After nearly a full week of oppressive summerlike heat for the western United States, temperatures will finally ease back to normal levels this week.
As of Saturday, the sting of summerlike heat had already begun to fade for many coastal cities and areas immediately inland. Downtown Los Angeles, for example, reached a high temperature of 79 Fahrenheit on Saturday, full 10 degrees lower than Friday's high of 89.
However, heat refused to release its grip on cities farther inland, into the valleys and deserts of California, and portions of the Southwest where record heat continued.
In California, Bishop, Montague and Mt. Shasta City all set record-high temperatures on Saturday, reaching 94, 92 and 86 respectively. These records were last set in 1960, 1987 and 1969 respectively.
Farther east, Reno, Nev., reached a high of 88, breaking the previous record from 2001. And in Arizona, Phoenix recorded its fifth day in a row of over 100-degree heat.
Thankfully, AccuWeather meteorologists say the end of this record-breaking heat wave is on the horizon.
Mid the coronavirus pandemis, Beaches are now open with many restrictions in Orange, Ventura, San Diego and Santa Barbara counties. Los Angeles County officials say they may begin gradually reopening beaches as soon as Wednesday. Gov. Gavin Newsom's stay-at-home order remains in place.
The persistent upper-level atmospheric pattern that has locked summerlike heat into the West and record-breaking cold into the East will finally begin to break down on Sunday, allowing a storm system to develop off the coast of California.
This storm will advance toward the West Coast on Monday, ushering in some much-needed rainfall to Northern California and Oregon. Ahead of this system, wind direction over much of California will shift, which will allow temperatures across the region to regulate.

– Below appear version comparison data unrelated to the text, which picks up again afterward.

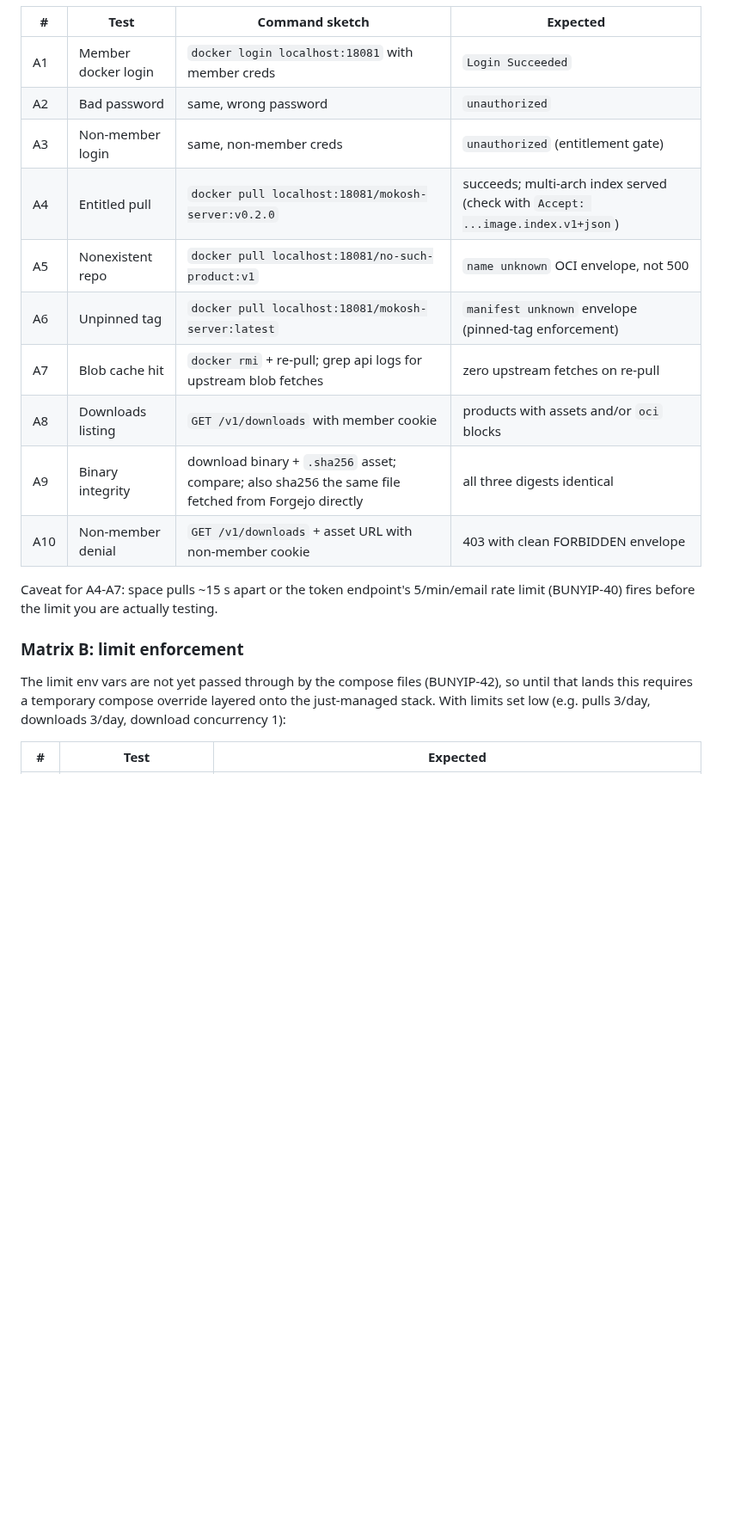
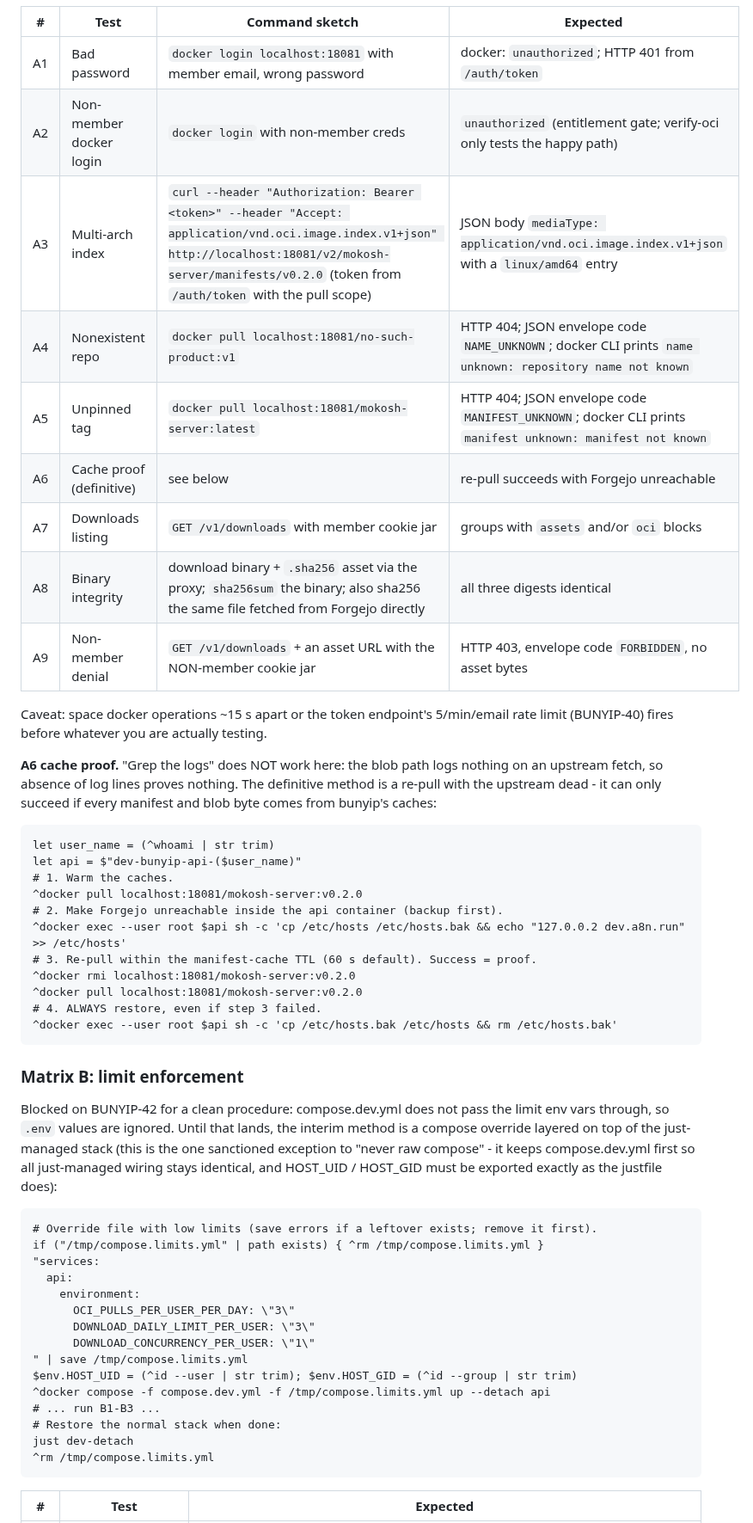
Before and after one commit to psa-systems/bunyip, a Markdown page: dev-docs/dev-sso-three-repo-runbook.md, the part around one of its changes. Shown at 86% size. GitHub-like rendering; blank space fills up the shorter version.

````diff
--- a/dev-docs/dev-sso-three-repo-runbook.md
+++ b/dev-docs/dev-sso-three-repo-runbook.md
@@ -377,25 +412,64 @@ comment on BUNYIP-35.
 | # | Test | Command sketch | Expected |
 | --- | --- | --- | --- |
-| A1 | Member docker login | `docker login localhost:18081` with member creds | `Login Succeeded` |
-| A2 | Bad password | same, wrong password | `unauthorized` |
-| A3 | Non-member login | same, non-member creds | `unauthorized` (entitlement gate) |
-| A4 | Entitled pull | `docker pull localhost:18081/mokosh-server:v0.2.0` | succeeds; multi-arch index served (check with `Accept: ...image.index.v1+json`) |
-| A5 | Nonexistent repo | `docker pull localhost:18081/no-such-product:v1` | `name unknown` OCI envelope, not 500 |
-| A6 | Unpinned tag | `docker pull localhost:18081/mokosh-server:latest` | `manifest unknown` envelope (pinned-tag enforcement) |
-| A7 | Blob cache hit | `docker rmi` + re-pull; grep api logs for upstream blob fetches | zero upstream fetches on re-pull |
-| A8 | Downloads listing | `GET /v1/downloads` with member cookie | products with assets and/or `oci` blocks |
-| A9 | Binary integrity | download binary + `.sha256` asset; compare; also sha256 the same file fetched from Forgejo directly | all three digests identical |
-| A10 | Non-member denial | `GET /v1/downloads` + asset URL with non-member cookie | 403 with clean FORBIDDEN envelope |
+| A1 | Bad password | `docker login localhost:18081` with member email, wrong password | docker: `unauthorized`; HTTP 401 from `/auth/token` |
+| A2 | Non-member docker login | `docker login` with non-member creds | `unauthorized` (entitlement gate; verify-oci only tests the happy path) |
+| A3 | Multi-arch index | `curl --header "Authorization: Bearer <token>" --header "Accept: application/vnd.oci.image.index.v1+json" http://localhost:18081/v2/mokosh-server/manifests/v0.2.0` (token from `/auth/token` with the pull scope) | JSON body `mediaType: application/vnd.oci.image.index.v1+json` with a `linux/amd64` entry |
+| A4 | Nonexistent repo | `docker pull localhost:18081/no-such-product:v1` | HTTP 404; JSON envelope code `NAME_UNKNOWN`; docker CLI prints `name unknown: repository name not known` |
+| A5 | Unpinned tag | `docker pull localhost:18081/mokosh-server:latest` | HTTP 404; JSON envelope code `MANIFEST_UNKNOWN`; docker CLI prints `manifest unknown: manifest not known` |
+| A6 | Cache proof (definitive) | see below | re-pull succeeds with Forgejo unreachable |
+| A7 | Downloads listing | `GET /v1/downloads` with member cookie jar | groups with `assets` and/or `oci` blocks |
+| A8 | Binary integrity | download binary + `.sha256` asset via the proxy; `sha256sum` the binary; also sha256 the same file fetched from Forgejo directly | all three digests identical |
+| A9 | Non-member denial | `GET /v1/downloads` + an asset URL with the NON-member cookie jar | HTTP 403, envelope code `FORBIDDEN`, no asset bytes |
 
-Caveat for A4-A7: space pulls ~15 s apart or the token endpoint's 5/min/email
-rate limit (BUNYIP-40) fires before the limit you are actually testing.
+Caveat: space docker operations ~15 s apart or the token endpoint's
+5/min/email rate limit (BUNYIP-40) fires before whatever you are actually
+testing.
+
+**A6 cache proof.** "Grep the logs" does NOT work here: the blob path logs
+nothing on an upstream fetch, so absence of log lines proves nothing. The
+definitive method is a re-pull with the upstream dead - it can only succeed if
+every manifest and blob byte comes from bunyip's caches:
+
+```nu
+let user_name = (^whoami | str trim)
+let api = $"dev-bunyip-api-($user_name)"
+# 1. Warm the caches.
+^docker pull localhost:18081/mokosh-server:v0.2.0
+# 2. Make Forgejo unreachable inside the api container (backup first).
+^docker exec --user root $api sh -c 'cp /etc/hosts /etc/hosts.bak && echo "127.0.0.2 dev.a8n.run" >> /etc/hosts'
+# 3. Re-pull within the manifest-cache TTL (60 s default). Success = proof.
+^docker rmi localhost:18081/mokosh-server:v0.2.0
+^docker pull localhost:18081/mokosh-server:v0.2.0
+# 4. ALWAYS restore, even if step 3 failed.
+^docker exec --user root $api sh -c 'cp /etc/hosts.bak /etc/hosts && rm /etc/hosts.bak'
+```
 
 ### Matrix B: limit enforcement
 
-The limit env vars are not yet passed through by the compose files
-(BUNYIP-42), so until that lands this requires a temporary compose override
-layered onto the just-managed stack. With limits set low (e.g. pulls 3/day,
-downloads 3/day, download concurrency 1):
+Blocked on BUNYIP-42 for a clean procedure: compose.dev.yml does not pass the
+limit env vars through, so `.env` values are ignored. Until that lands, the
+interim method is a compose override layered on top of the just-managed stack
+(this is the one sanctioned exception to "never raw compose" - it keeps
+compose.dev.yml first so all just-managed wiring stays identical, and HOST_UID
+/ HOST_GID must be exported exactly as the justfile does):
+
+```nu
+# Override file with low limits (save errors if a leftover exists; remove it first).
+if ("/tmp/compose.limits.yml" | path exists) { ^rm /tmp/compose.limits.yml }
+"services:
+  api:
+    environment:
+      OCI_PULLS_PER_USER_PER_DAY: \"3\"
+      DOWNLOAD_DAILY_LIMIT_PER_USER: \"3\"
+      DOWNLOAD_CONCURRENCY_PER_USER: \"1\"
+" | save /tmp/compose.limits.yml
+$env.HOST_UID = (^id --user | str trim); $env.HOST_GID = (^id --group | str trim)
+^docker compose -f compose.dev.yml -f /tmp/compose.limits.yml up --detach api
+# ... run B1-B3 ...
+# Restore the normal stack when done:
+just dev-detach
+^rm /tmp/compose.limits.yml
+```
 
 | # | Test | Expected |
 | --- | --- | --- |
````
Also changed, not shown: other parts of dev-docs/dev-sso-three-repo-runbook.md (+59 -17 lines).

"As the offshore winds begin to subside, cooler conditions will return to much of California finally," AccuWeather Meteorologist Courtney Spamer said.
During this heat wave, much of the state has been dominated by hot offshore flow. Winds will continue to shift across the region on Sunday and more of the West Coast will be placed under the influence of cooler onshore flow.
Some coastal locations have already experienced the temperature relief onshore flow can bring.
San Francisco received quite the temperature shock from Friday to Saturday when winds shifted. On Friday, under offshore winds, the city reached a high of 82. While under the influence of onshore winds on Saturday, the mercury was unable to surpass 66.
Conditions will begin to cool off in earnest for much of California on Sunday, with many locations recording temperatures 5-10 degrees lower than Saturday.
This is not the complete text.